*Exercise instructions*
Would you copy all lines in the data that contain the word "text"?

*Material for this exercise*
^^^^
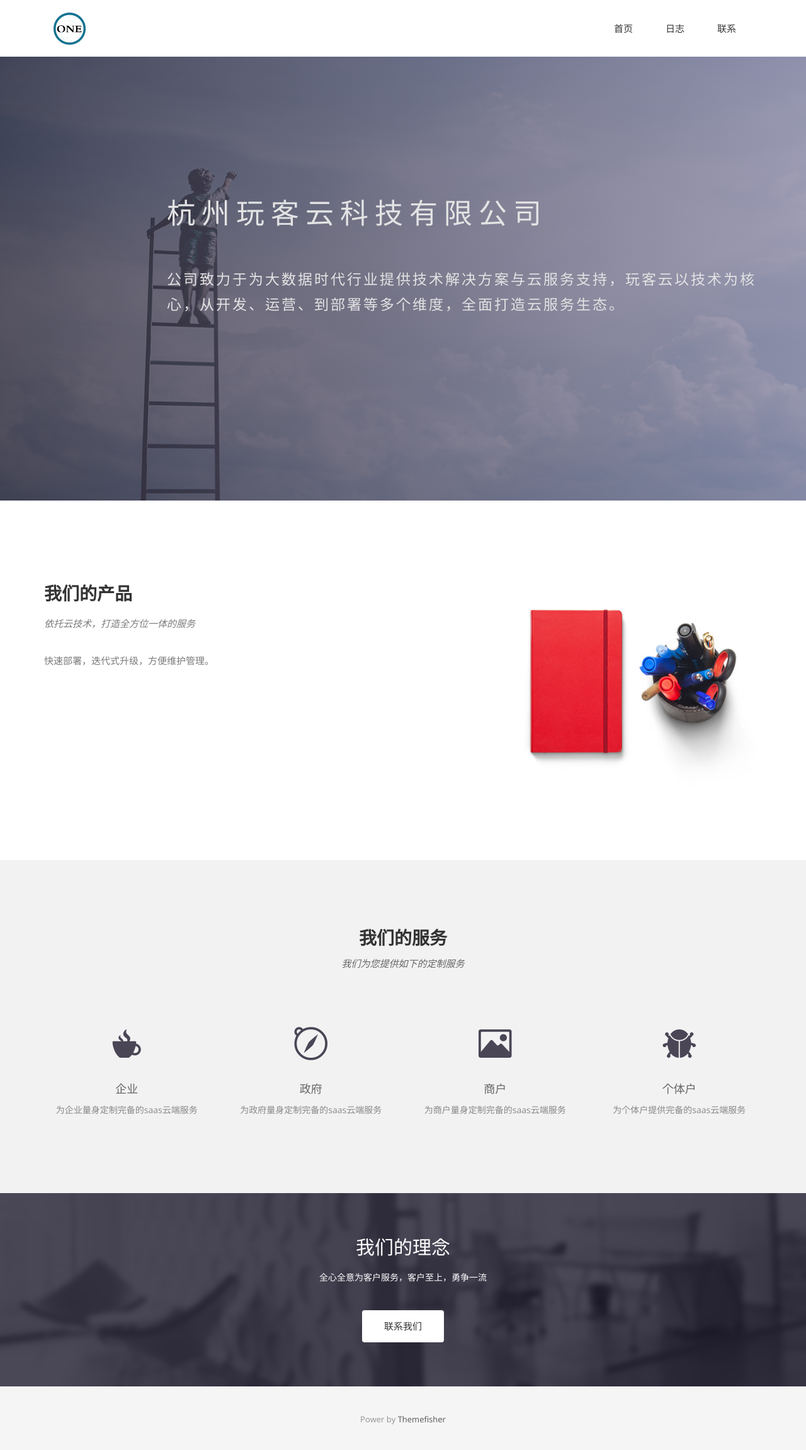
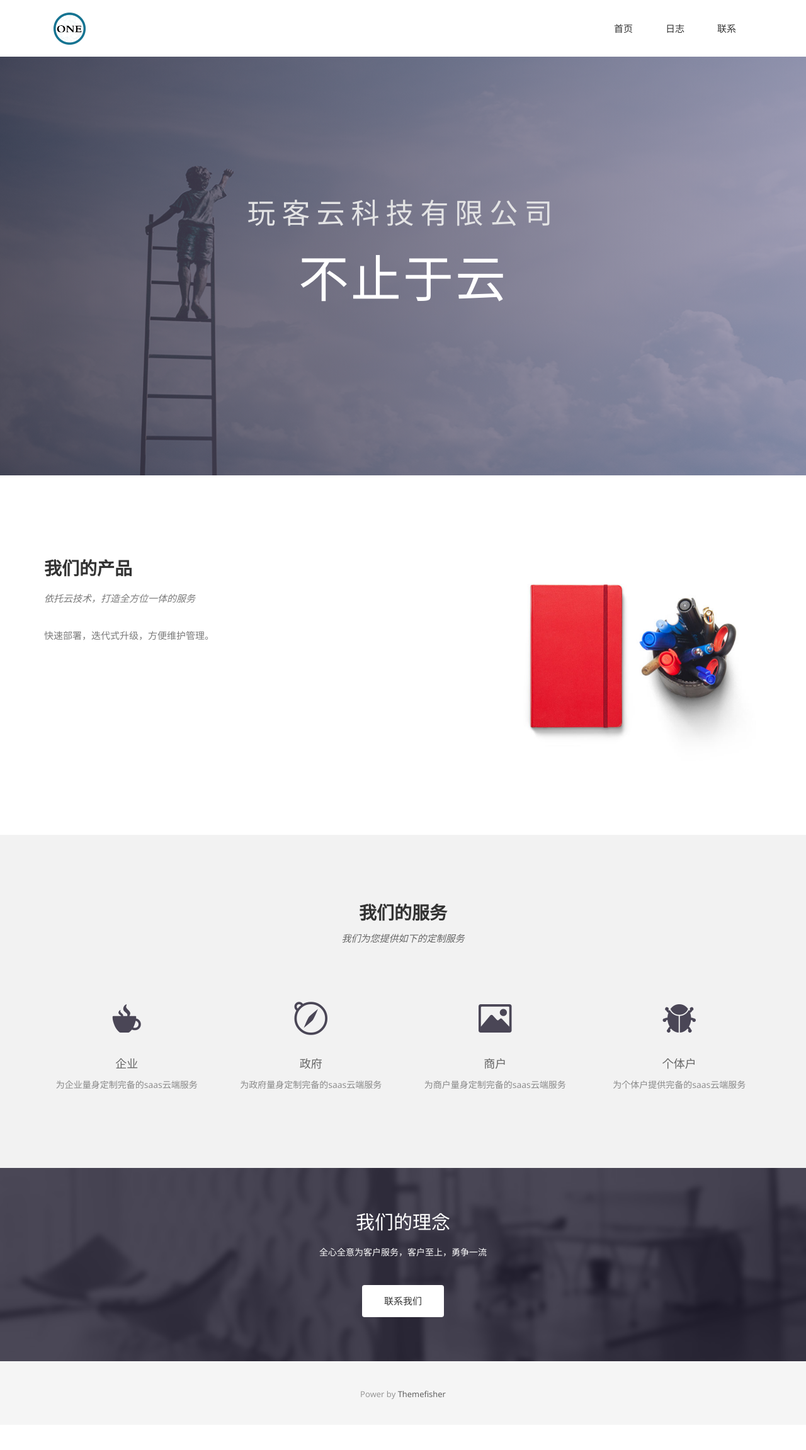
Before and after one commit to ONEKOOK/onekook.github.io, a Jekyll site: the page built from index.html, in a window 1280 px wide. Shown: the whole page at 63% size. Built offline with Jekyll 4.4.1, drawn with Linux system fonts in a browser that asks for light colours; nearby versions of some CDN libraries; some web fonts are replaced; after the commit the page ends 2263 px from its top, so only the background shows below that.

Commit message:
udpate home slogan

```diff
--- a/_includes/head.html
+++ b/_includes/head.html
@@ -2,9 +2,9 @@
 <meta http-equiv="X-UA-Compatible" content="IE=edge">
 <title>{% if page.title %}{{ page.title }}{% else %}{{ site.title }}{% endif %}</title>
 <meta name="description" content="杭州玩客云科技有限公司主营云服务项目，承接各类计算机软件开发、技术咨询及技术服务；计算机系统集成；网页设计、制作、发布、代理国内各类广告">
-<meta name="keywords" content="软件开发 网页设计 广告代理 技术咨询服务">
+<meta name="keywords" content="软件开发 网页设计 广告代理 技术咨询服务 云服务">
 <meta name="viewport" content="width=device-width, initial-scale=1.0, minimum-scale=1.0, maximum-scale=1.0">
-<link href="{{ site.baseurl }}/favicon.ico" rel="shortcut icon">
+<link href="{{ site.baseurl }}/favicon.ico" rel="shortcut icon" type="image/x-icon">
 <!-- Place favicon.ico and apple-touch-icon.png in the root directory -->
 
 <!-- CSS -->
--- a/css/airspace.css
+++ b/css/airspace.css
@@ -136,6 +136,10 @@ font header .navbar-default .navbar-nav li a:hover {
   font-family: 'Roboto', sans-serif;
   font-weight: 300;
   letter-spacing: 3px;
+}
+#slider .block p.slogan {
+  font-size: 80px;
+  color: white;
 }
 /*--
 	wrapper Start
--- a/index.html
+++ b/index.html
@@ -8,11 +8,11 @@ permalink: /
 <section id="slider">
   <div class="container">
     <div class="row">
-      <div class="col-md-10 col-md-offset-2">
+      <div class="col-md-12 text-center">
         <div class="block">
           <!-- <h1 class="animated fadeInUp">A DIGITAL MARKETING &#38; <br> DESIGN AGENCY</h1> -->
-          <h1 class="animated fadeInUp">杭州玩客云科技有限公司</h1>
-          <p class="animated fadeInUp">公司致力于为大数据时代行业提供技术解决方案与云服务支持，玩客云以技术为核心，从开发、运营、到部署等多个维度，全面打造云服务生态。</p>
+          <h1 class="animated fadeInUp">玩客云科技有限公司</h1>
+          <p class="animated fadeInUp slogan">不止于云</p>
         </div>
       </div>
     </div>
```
^^^^
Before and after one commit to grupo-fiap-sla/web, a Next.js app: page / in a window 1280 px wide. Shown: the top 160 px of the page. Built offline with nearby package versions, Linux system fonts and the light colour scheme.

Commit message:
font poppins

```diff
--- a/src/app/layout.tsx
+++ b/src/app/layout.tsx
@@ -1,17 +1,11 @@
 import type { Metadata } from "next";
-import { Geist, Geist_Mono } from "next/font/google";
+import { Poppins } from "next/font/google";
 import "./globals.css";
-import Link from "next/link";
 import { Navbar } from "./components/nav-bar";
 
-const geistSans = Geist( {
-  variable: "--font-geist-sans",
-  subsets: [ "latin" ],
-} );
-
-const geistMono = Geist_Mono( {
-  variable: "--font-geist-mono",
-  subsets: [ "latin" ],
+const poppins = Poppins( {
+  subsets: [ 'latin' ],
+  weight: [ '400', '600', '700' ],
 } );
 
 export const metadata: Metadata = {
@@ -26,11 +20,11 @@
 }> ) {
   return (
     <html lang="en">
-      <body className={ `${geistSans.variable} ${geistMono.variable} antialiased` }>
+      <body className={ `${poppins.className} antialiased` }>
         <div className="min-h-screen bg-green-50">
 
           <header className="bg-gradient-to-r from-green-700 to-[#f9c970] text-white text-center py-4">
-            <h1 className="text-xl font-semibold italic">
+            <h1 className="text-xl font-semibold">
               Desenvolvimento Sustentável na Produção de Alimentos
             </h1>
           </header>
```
^^^^
*Answer to this task*
+      <div class="col-md-12 text-center">
           <header className="bg-gradient-to-r from-green-700 to-[#f9c970] text-white text-center py-4">
-            <h1 className="text-xl font-semibold italic">
+            <h1 className="text-xl font-semibold">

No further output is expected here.